User interface change data
---+---
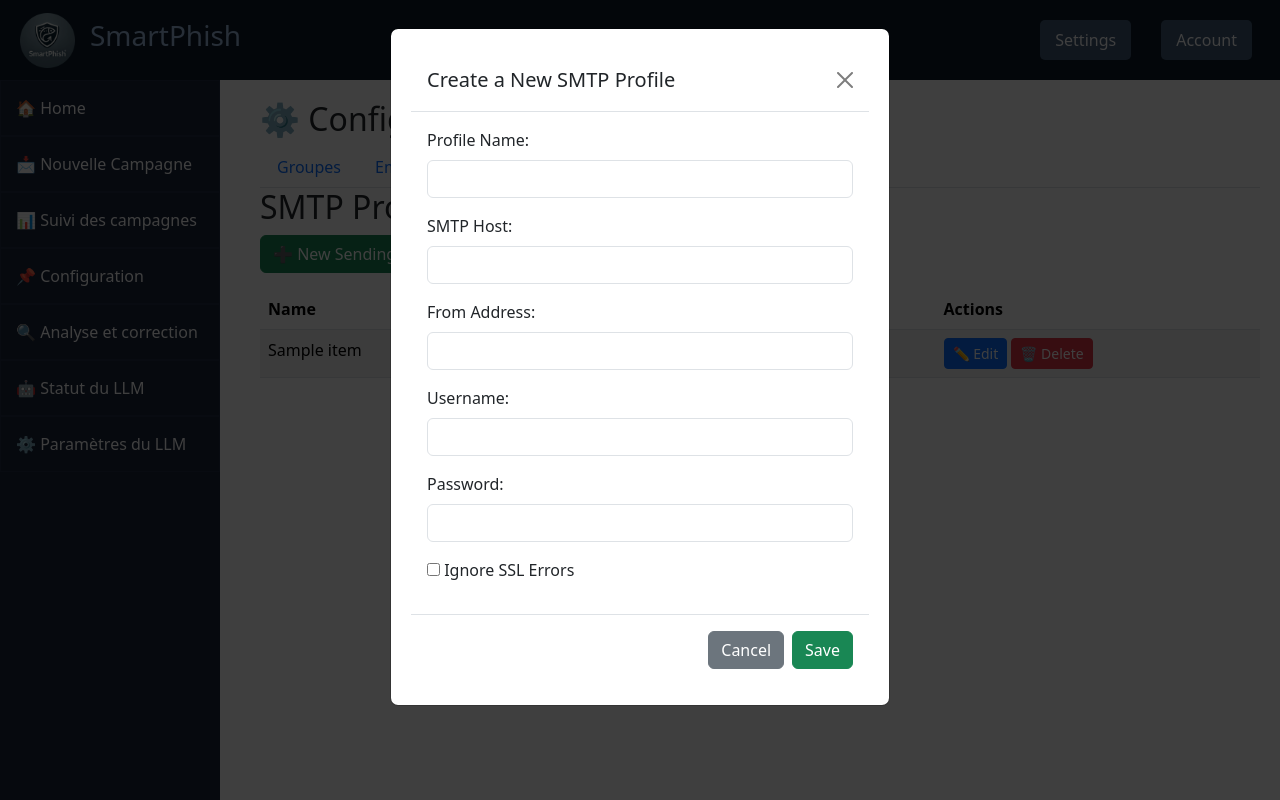
After one commit to Maxencedu66/smartphish, a Flask app: page /config-smtp in a window 1280 px wide, after a click on "➕ New Sending Profile". The commit adds this page. Run offline with Flask 3, Linux system fonts and the light colour scheme; tables that the repository leaves empty hold one stand-in row (values such as "Sample post"); a database or web service that is not in the repository returns one stand-in record (values such as "Sample title"); data that the repository does not hold is empty; parts of the project's set-up code (start-up, migrations or seed data) failed here and were passed over; some libraries are stand-ins or nearby versions.

Commit message:
Front du sending profile

```diff
--- a/src/routes/frontend_routes.py
+++ b/src/routes/frontend_routes.py
@@ -1,8 +1,8 @@
 # Routes pour afficher les pages HTML, évite de tout mélanger dans le fichier principal app.py
 
 from flask import Blueprint, render_template, Flask, render_template, request, jsonify, redirect, url_for
-from src.services.llm_service import generate_phishing_email, get_ollama_status
-from src.services.gophish_service import get_campaigns, get_groups, create_group, delete_group, update_group, get_groupsid
+from src.services.llm_service import *
+from src.services.gophish_service import *
 import json
 
 bp = Blueprint('frontend', __name__, static_folder='../static', template_folder='../templates')
@@ -98,6 +98,11 @@ def llm_settings():
 def maj_status():
     return render_template('maj-status.html')
 
+
+
+# ---------------------------
+# Routes pour les groupes
+# ---------------------------
 @bp.route('/config-groups')
 def config_groups():
     groups_data = get_groups()  # Renvoie un tableau de groupes
@@ -164,7 +169,11 @@ def delete_group_frontend(group_id):
     return jsonify(response)
 
 
+
+# ---------------------------
 # Routes pour les templates de mail
+# ---------------------------
+
 
 @bp.route('/config-emails', methods=['GET'])
 def config_emails():
@@ -245,3 +254,31 @@ def delete_template_frontend(template_id):
     from src.services.gophish_service import delete_template
     response = delete_template(template_id)
     return jsonify(response)
+
+
+
+# ---------------------------
+# Routes pour les Sending Profiles (Profils SMTP)
+# ---------------------------
+@bp.route('/config-smtp')
+def config_smtp():
+    smtp_profiles = get_sending_profiles()  # Récupérer tous les profils SMTP
+    return render_template('config-smtp.html', smtp_profiles=smtp_profiles)
+
+@bp.route('/config-smtp/<int:profile_id>', methods=['GET'])
+def get_smtp_profile(profile_id):
+    return jsonify(get_sending_profile(profile_id))
+
+@bp.route('/config-smtp', methods=['POST'])
+def new_smtp_submit():
+    data = request.get_json()
+    return jsonify(create_sending_profile(data))
+
+@bp.route('/config-smtp/<int:profile_id>', methods=['PUT'])
+def update_smtp_submit(profile_id):
+    data = request.get_json()
+    return jsonify(update_sending_profile(profile_id, data))
+
+@bp.route('/config-smtp/<int:profile_id>', methods=['DELETE'])
+def delete_smtp(profile_id):
+    return jsonify(delete_sending_profile(profile_id))
--- a/src/templates/config-emails.html
+++ b/src/templates/config-emails.html
@@ -15,6 +15,10 @@
     <li class="nav-item">
       <a class="nav-link {% if request.path == '/config-landing-pages' %}active{% endif %}" href="{{ url_for('frontend.config_landing_pages') }}">Landing Pages</a>
     </li>
+    <li class="nav-item">
+      <a class="nav-link {% if request.path == '/config-smtp' %}active{% endif %}" href="{{ url_for('frontend.config_smtp') }}">Sending Profile</a>
+    </li>
+
 </ul>
 
 <div class="tab-content mt-3">
--- a/src/templates/config-groups.html
+++ b/src/templates/config-groups.html
@@ -14,6 +14,10 @@
     <li class="nav-item">
       <a class="nav-link {% if request.path == '/config-landing-pages' %}active{% endif %}" href="{{ url_for('frontend.config_landing_pages') }}">Landing Pages</a>
     </li>
+    <li class="nav-item">
+      <a class="nav-link {% if request.path == '/config-smtp' %}active{% endif %}" href="{{ url_for('frontend.config_smtp') }}">Sending Profile</a>
+    </li>
+
 </ul>
 
 
--- a/src/templates/config-landing-pages.html
+++ b/src/templates/config-landing-pages.html
@@ -14,6 +14,10 @@
     <li class="nav-item">
       <a class="nav-link {% if request.path == '/config-landing-pages' %}active{% endif %}" href="{{ url_for('frontend.config_landing_pages') }}">Landing Pages</a>
     </li>
+    <li class="nav-item">
+      <a class="nav-link {% if request.path == '/config-smtp' %}active{% endif %}" href="{{ url_for('frontend.config_smtp') }}">Sending Profile</a>
+    </li>
+
 </ul>
 
 
--- /dev/null
+++ b/src/templates/config-smtp.html
@@ -0,0 +1,243 @@
+{% extends "index.html" %}
+{% block title %}Configuration SMTP Profiles - SmartPhish{% endblock %}
+
+{% block content %}
+<h2>⚙️ Configuration</h2>
+
+<ul class="nav nav-tabs">
+    <li class="nav-item">
+      <a class="nav-link {% if request.path == '/config-groups' %}active{% endif %}" href="{{ url_for('frontend.config_groups') }}">Groupes</a>
+    </li>
+    <li class="nav-item">
+      <a class="nav-link {% if request.path == '/config-emails' %}active{% endif %}" href="{{ url_for('frontend.config_emails') }}">Email Templates</a>
+    </li>
+    <li class="nav-item">
+      <a class="nav-link {% if request.path == '/config-landing-pages' %}active{% endif %}" href="{{ url_for('frontend.config_landing_pages') }}">Landing Pages</a>
+    </li>
+    <li class="nav-item">
+        <a class="nav-link {% if request.path == '/config-smtp' %}active{% endif %}" href="{{ url_for('frontend.config_smtp') }}">Sending Profile</a>
+    </li>
+
+</ul>
+
+
+
+<h2> SMTP Profiles</h2>
+
+<!-- Button to open "New Sending Profile" modal -->
+<button class="btn btn-success mb-3" data-bs-toggle="modal" data-bs-target="#newSmtpModal">
+    ➕ New Sending Profile
+  </button>
+
+
+<!-- Table des Sending Profiles -->
+<table id="smtpTable" class="table table-striped">
+  <thead>
+    <tr>
+      <th>Name</th>
+      <th>Host</th>
+      <th>From Address</th>
+      <th>Actions</th>
+    </tr>
+  </thead>
+  <tbody>
+    {% for profile in smtp_profiles %}
+    <tr>
+      <td>{{ profile.name }}</td>
+      <td>{{ profile.host }}</td>
+      <td>{{ profile.from_address }}</td>
+      <td>
+        <button class="btn btn-primary btn-sm edit-smtp"
+                data-id="{{ profile.id }}"
+                data-bs-toggle="modal"
+                data-bs-target="#editSmtpModal">
+          ✏️ Edit
+        </button>
+
+        <button class="btn btn-danger btn-sm delete-smtp" data-id="{{ profile.id }}">
+          🗑️ Delete
+        </button>
+      </td>
+    </tr>
+    {% endfor %}
+  </tbody>
+</table>
+
+<!-- ========== MODAL: CREATE NEW SMTP PROFILE ========== -->
+<div class="modal fade" id="newSmtpModal" tabindex="-1" aria-hidden="true">
+  <div class="modal-dialog">
+    <div class="modal-content">
+      <div class="modal-header">
+        <h5 class="modal-title">Create a New SMTP Profile</h5>
+        <button type="button" class="btn-close" data-bs-dismiss="modal" aria-label="Close"></button>
+      </div>
+      <div class="modal-body">
+        <form id="newSmtpForm">
+          <div class="mb-3">
+            <label for="newSmtpName" class="form-label">Profile Name:</label>
+            <input type="text" id="newSmtpName" class="form-control" required>
+          </div>
+          <div class="mb-3">
+            <label for="newSmtpHost" class="form-label">SMTP Host:</label>
+            <input type="text" id="newSmtpHost" class="form-control" required>
+          </div>
+          <div class="mb-3">
+            <label for="newSmtpFromAddress" class="form-label">From Address:</label>
+            <input type="email" id="newSmtpFromAddress" class="form-control" required>
+          </div>
+          <div class="mb-3">
+            <label for="newSmtpUsername" class="form-label">Username:</label>
+            <input type="text" id="newSmtpUsername" class="form-control">
+          </div>
+          <div class="mb-3">
+            <label for="newSmtpPassword" class="form-label">Password:</label>
+            <input type="password" id="newSmtpPassword" class="form-control">
+          </div>
+          <div class="mb-3">
+            <label>
+              <input type="checkbox" id="newSmtpIgnoreCert"> Ignore SSL Errors
+            </label>
+          </div>
+        </form>
+      </div>
+      <div class="modal-footer">
+        <button class="btn btn-secondary" data-bs-dismiss="modal">Cancel</button>
+        <button class="btn btn-success" onclick="submitNewSmtp()">Save</button>
+      </div>
+    </div>
+  </div>
+</div>
+
+<!-- ========== MODAL: EDIT SMTP PROFILE ========== -->
+<div class="modal fade" id="editSmtpModal" tabindex="-1" aria-hidden="true">
+  <div class="modal-dialog">
+    <div class="modal-content">
+      <div class="modal-header">
+        <h5 class="modal-title">Edit SMTP Profile</h5>
+        <button type="button" class="btn-close" data-bs-dismiss="modal" aria-label="Close"></button>
+      </div>
+      <div class="modal-body">
+        <form id="editSmtpForm">
+          <input type="hidden" id="editSmtpId">
+          <div class="mb-3">
+            <label for="editSmtpName" class="form-label">Profile Name:</label>
+            <input type="text" id="editSmtpName" class="form-control" required>
+          </div>
+          <div class="mb-3">
+            <label for="editSmtpHost" class="form-label">SMTP Host:</label>
+            <input type="text" id="editSmtpHost" class="form-control" required>
+          </div>
+          <div class="mb-3">
+            <label for="editSmtpFromAddress" class="form-label">From Address:</label>
+            <input type="email" id="editSmtpFromAddress" class="form-control" required>
+          </div>
+        </form>
+      </div>
+      <div class="modal-footer">
+        <button class="btn btn-secondary" data-bs-dismiss="modal">Cancel</button>
+        <button class="btn btn-primary" onclick="submitEditedSmtp()">Save Changes</button>
+      </div>
+    </div>
+  </div>
+</div>
+
+
+
+<script>
+  function submitNewSmtp() {
+    const data = {
+      name: document.getElementById("newSmtpName").value,
+      host: document.getElementById("newSmtpHost").value,
+      from_address: document.getElementById("newSmtpFromAddress").value,
+      username: document.getElementById("newSmtpUsername").value,
+      password: document.getElementById("newSmtpPassword").value,
+      ignore_cert_errors: document.getElementById("newSmtpIgnoreCert").checked
+    };
+
+    fetch("/config-smtp", {
+      method: "POST",
+      headers: { "Content-Type": "application/json" },
+      body: JSON.stringify(data)
+    })
+    .then(res => res.json())
+    .then(() => location.reload())
+    .catch(err => console.error(err));
+  }
+
+  function submitEditedSmtp() {
+    const profileId = document.getElementById("editSmtpId").value;
+    const data = {
+      id: parseInt(profileId, 10),
+      name: document.getElementById("editSmtpName").value,
+      host: document.getElementById("editSmtpHost").value,
+      from_address: document.getElementById("editSmtpFromAddress").value
+    };
+
+    fetch(`/config-smtp/${profileId}`, {
+      method: "PUT",
+      headers: { "Content-Type": "application/json" },
+      body: JSON.stringify(data)
+    })
+    .then(res => res.json())
+    .then(() => location.reload())
+    .catch(err => console.error(err));
+  }
+
+    //    SUPPRESSION D'UN SMTP PROFILE
+    document.querySelectorAll(".delete-smtp").forEach(btn => {
+        btn.addEventListener("click", function() {
+        const profileId = this.getAttribute("data-id");
+
+        if (!confirm("Are you sure you want to delete this sending profile?")) return;
+
+        fetch(`/config-smtp/${profileId}`, {
+            method: "DELETE"
+        })
+        .then(res => res.json())
+        .then(data => {
+            if (data.error) {
+            alert("Error: " + data.error);
+            } else {
+            location.reload();  // Recharge la page pour mettre à jour la liste
+            }
+        })
+        .catch(err => console.error("Error deleting SMTP profile:", err));
+        });
+    });
+
+
+    // -----------------------------------------------
+    //         CHARGER UN SENDING PROFILE POUR EDITION
+    // -----------------------------------------------
+    document.querySelectorAll(".edit-smtp").forEach(btn => {
+        btn.addEventListener("click", function() {
+        const profileId = this.getAttribute("data-id");
+
+        // Nettoyer les champs avant de charger les nouvelles données
+        document.getElementById("editSmtpId").value = "";
+        document.getElementById("editSmtpName").value = "";
+        document.getElementById("editSmtpHost").value = "";
+        document.getElementById("editSmtpFromAddress").value = "";
+
+        fetch(`/config-smtp/${profileId}`)
+            .then(response => response.json())
+            .then(data => {
+            if (data.error) {
+                alert("Error fetching SMTP profile: " + data.error);
+                return;
+            }
+
+            // Remplir les champs du formulaire avec les données récupérées
+            document.getElementById("editSmtpId").value = data.id;
+            document.getElementById("editSmtpName").value = data.name;
+            document.getElementById("editSmtpHost").value = data.host;
+            document.getElementById("editSmtpFromAddress").value = data.from_address;
+            })
+            .catch(err => console.error("Error fetching SMTP profile:", err));
+        });
+    });
+
+
+</script>
+
+{% endblock %}
```
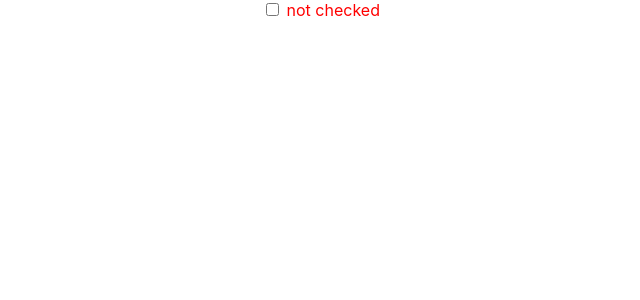
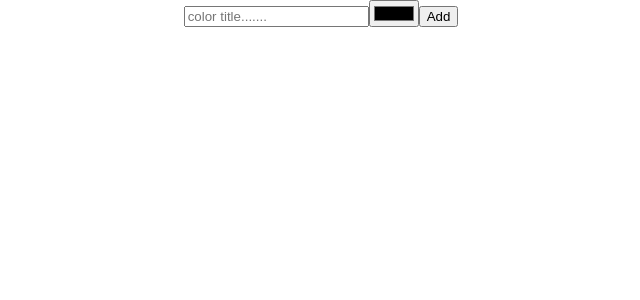
Before and after one commit to harshithgowdakt/html-react-learning, a React (Create React App) app in the folder react-app/: page / in a window 1280 px wide. Shown: the top 300 px of the page, without its empty margins (319-959 px from the left). Built offline with nearby package versions, Linux system fonts and the light colour scheme.

Commit message:
added useRef example

```diff
--- a/react-app/src/App.js
+++ b/react-app/src/App.js
@@ -1,12 +1,26 @@
 import './App.css'
-import { useReducer } from "react";
+import { useRef } from "react";
 
 function App() {
-  const [checked, setChecked] = useReducer(checked => !checked, false);
+  let textTitle = useRef();
+  let hexColor = useRef();
+
+  const submit = (e) => {
+    e.preventDefault();
+    const title = textTitle.current.value;
+    const color = hexColor.current.value;
+    alert(`${title}, ${color}`);
+    textTitle.current.value = "";
+    hexColor.current.value = "";
+  }
+
   return (
     <div className="App">
-      <input type='checkbox' onChange={setChecked}></input>
-      <label> {checked ? 'checked' : 'not checked'}</label>
+      <form onSubmit={submit}>
+        <input type="text" placeholder='color title.......' ref={textTitle}></input>
+        <input type='color' ref={hexColor}></input>
+        <button>Add</button>
+      </form>
     </div>
   );
 }
```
---+---
## Exercise goal
Return each line of the entries that holds the string "required".

## Result of this task
+            <input type="text" id="newSmtpName" class="form-control" required>
+            <input type="text" id="newSmtpHost" class="form-control" required>
+            <input type="email" id="newSmtpFromAddress" class="form-control" required>
+            <input type="text" id="editSmtpName" class="form-control" required>
+            <input type="text" id="editSmtpHost" class="form-control" required>
+            <input type="email" id="editSmtpFromAddress" class="form-control" required>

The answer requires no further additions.